Modular Countertops Update

At this time, no company is offering modular countertops. For years, a handful of companies sold modular granite slabs, but all companies are either gone out of business or no longer carry this product.

One of the remaining few companies, Bedrock Creations still maintains its website but appears to have ceased operations.

What Modular Granite Is

When available, the mini-slabs that comprise modular granite are typically about 12 inches wide and run the full depth of the countertop. The pieces are prefabricated and pre-sealed, with front edges that are shaped into a bullnose round-over profile, with vertical backsplash sections preattached at the back of the pieces.

The sections where sinks or other features will be inserted have fabricated cutouts for easy installation. The pieces are typically bigger than standard tiles, but considerably smaller and thinner than standard solid slab granite, making this a form well suited to DIY installation.

The countertops are assembled by laying the modular pieces side by side, which creates a countertop that has a series of front-to-back seams but no lengthwise seams such as those found in tile countertops.

Modular granite is delivered in fabricated pieces shipped in boxes weighing between 38 and 80 pounds. Though still heavy, this is entirely manageable for DIYers and far lighter than a solid slab.

Modular Granite Pros and Cons

Pros

When available, there are two principal advantages of modular granite.

First, it is considerably cheaper than solid slab granite, costing about half. Expect to pay $25 to $80 per square foot for modular granite countertops.

Professional installation adds $5 to $10 per square foot.

Second, modular granite is not difficult for do-it-yourselfers to install. Although not as easy as granite tiles, modular granite can be installed by anyone who is familiar with the techniques for laying ceramic or stone tiles.

Because it is a thinner slab than solid slab granite, modular granite can be cut with ordinary wet saws and drilling tools. It is laid onto a plywood or cement board substrate with the same thin-set adhesives used for ceramic tile.

Modular granite typically arrives pre-sealed—you won't need to apply a sealer to the countertop, as you do with a solid slab.

Cons

At this time, the main drawback of modular granite is that it is no longer available.

When modular granite is available, it would have the following drawbacks:

If properly installed, modular granite countertops will perform just as well as slab granite, but be aware that this is a thinner stone product that may be susceptible to cracking if you don't handle it carefully. And a modular granite countertop does not really look like a solid slab countertop—the front-to-back seams spaced every 12 inches will be quite visible.

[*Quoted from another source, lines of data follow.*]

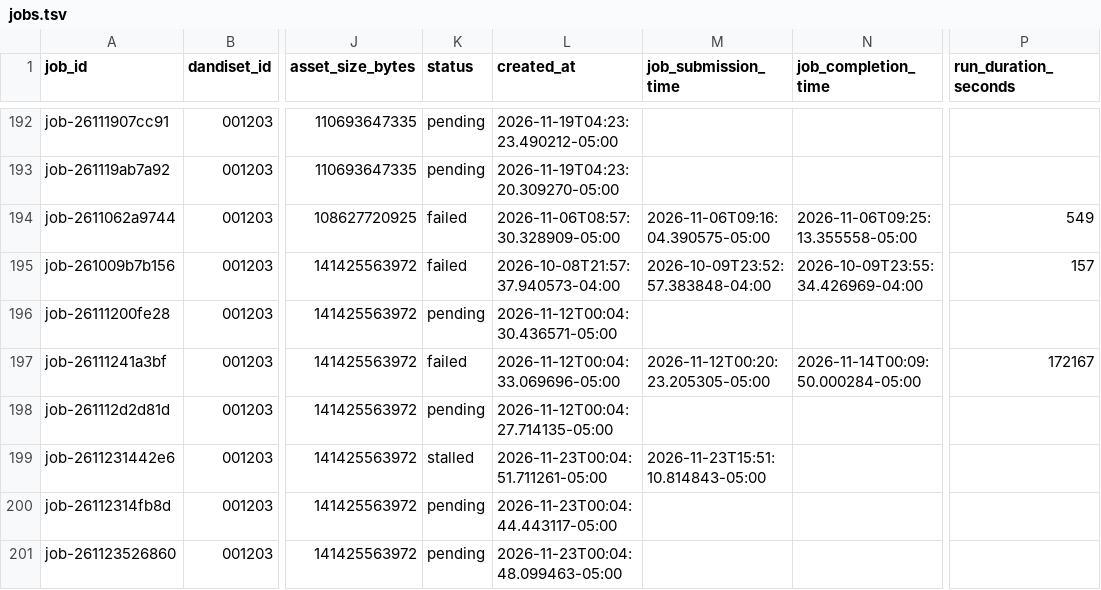
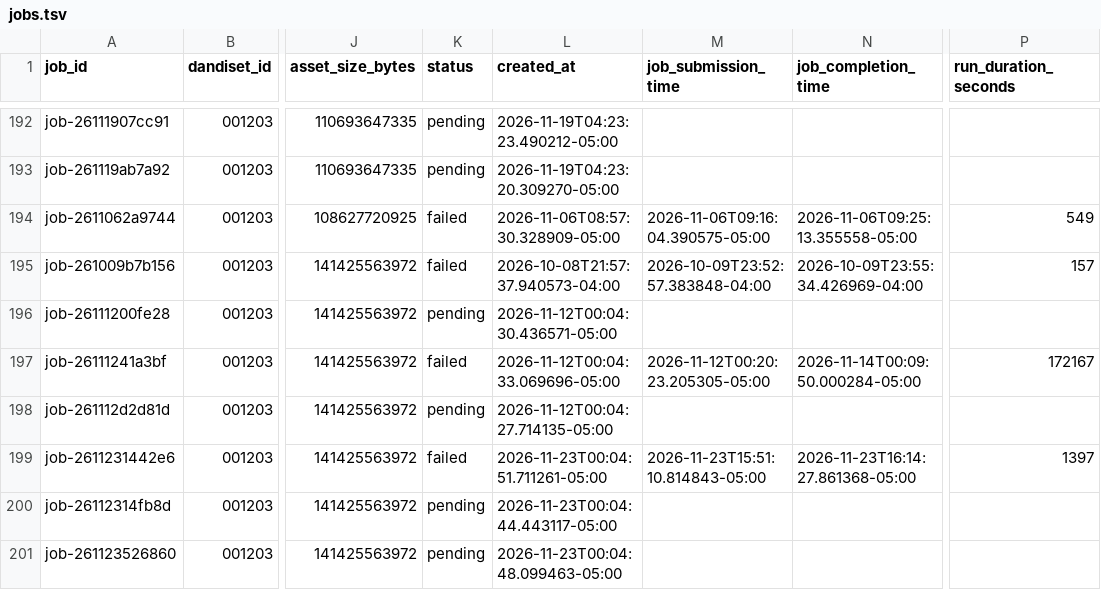
Before and after one commit to dandi-compute/001697, a TSV file: derivatives/jobs.tsv, drawn as a sheet; only a part is shown, gaps mark what is left out; the diff names each change by its address in the sheet, - before the commit and + after, or states it on an @@ line.

```diff
--- a/derivatives/jobs.tsv
+++ b/derivatives/jobs.tsv
-K199 (status): stalled
+K199 (status): failed
-N199 (job_completion_time): (empty)
+N199 (job_completion_time): 2026-11-23T16:14:27.861368-05:00
-P199 (run_duration_seconds): (empty)
+P199 (run_duration_seconds): 1397
```
Also changed, not shown: 4 other files.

Your style options are also limited with modular granite. Unlike full slabs, which can be hand-selected from a vast variety of granite options at a stone yard, the colors and styles available with modular granite are limited to those packaged by manufacturers. Custom edges are not possible—most modular granite uses a simple bullnose front edge.

Nor does a modular granite countertop have the same resale value as solid slab countertops. While they will look more attractive than tile countertops, modular granite countertops still have seams that need to be grouted, and they will not give a kitchen the same feeling of luxury that comes with solid granite.

DIY Installation

The main advantage of modular granite is that it is DIY-friendly. Anyone with experience and good skills in laying ceramic tile should be able to successfully install modular granite.

Tools required include a wet saw with granite-cutting blade, jigsaw, drill with granite bits, straightedge, trowel, tri-square, and level. Countertop bases are usually constructed with 1/2-inch or 5/8-inch plywood covered with a waterproof underlayment—a membrane or cement board.

Bottom Line

When available, modular granite is a viable option if you want to save money on a genuine granite countertop.

While modular granite does not eliminate all the seams found with tile countertops, it does offer easier maintenance than granite tile, and is fairly easy for a DIYer to install. But for a true luxury countertop, solid granite slabs are still the champion.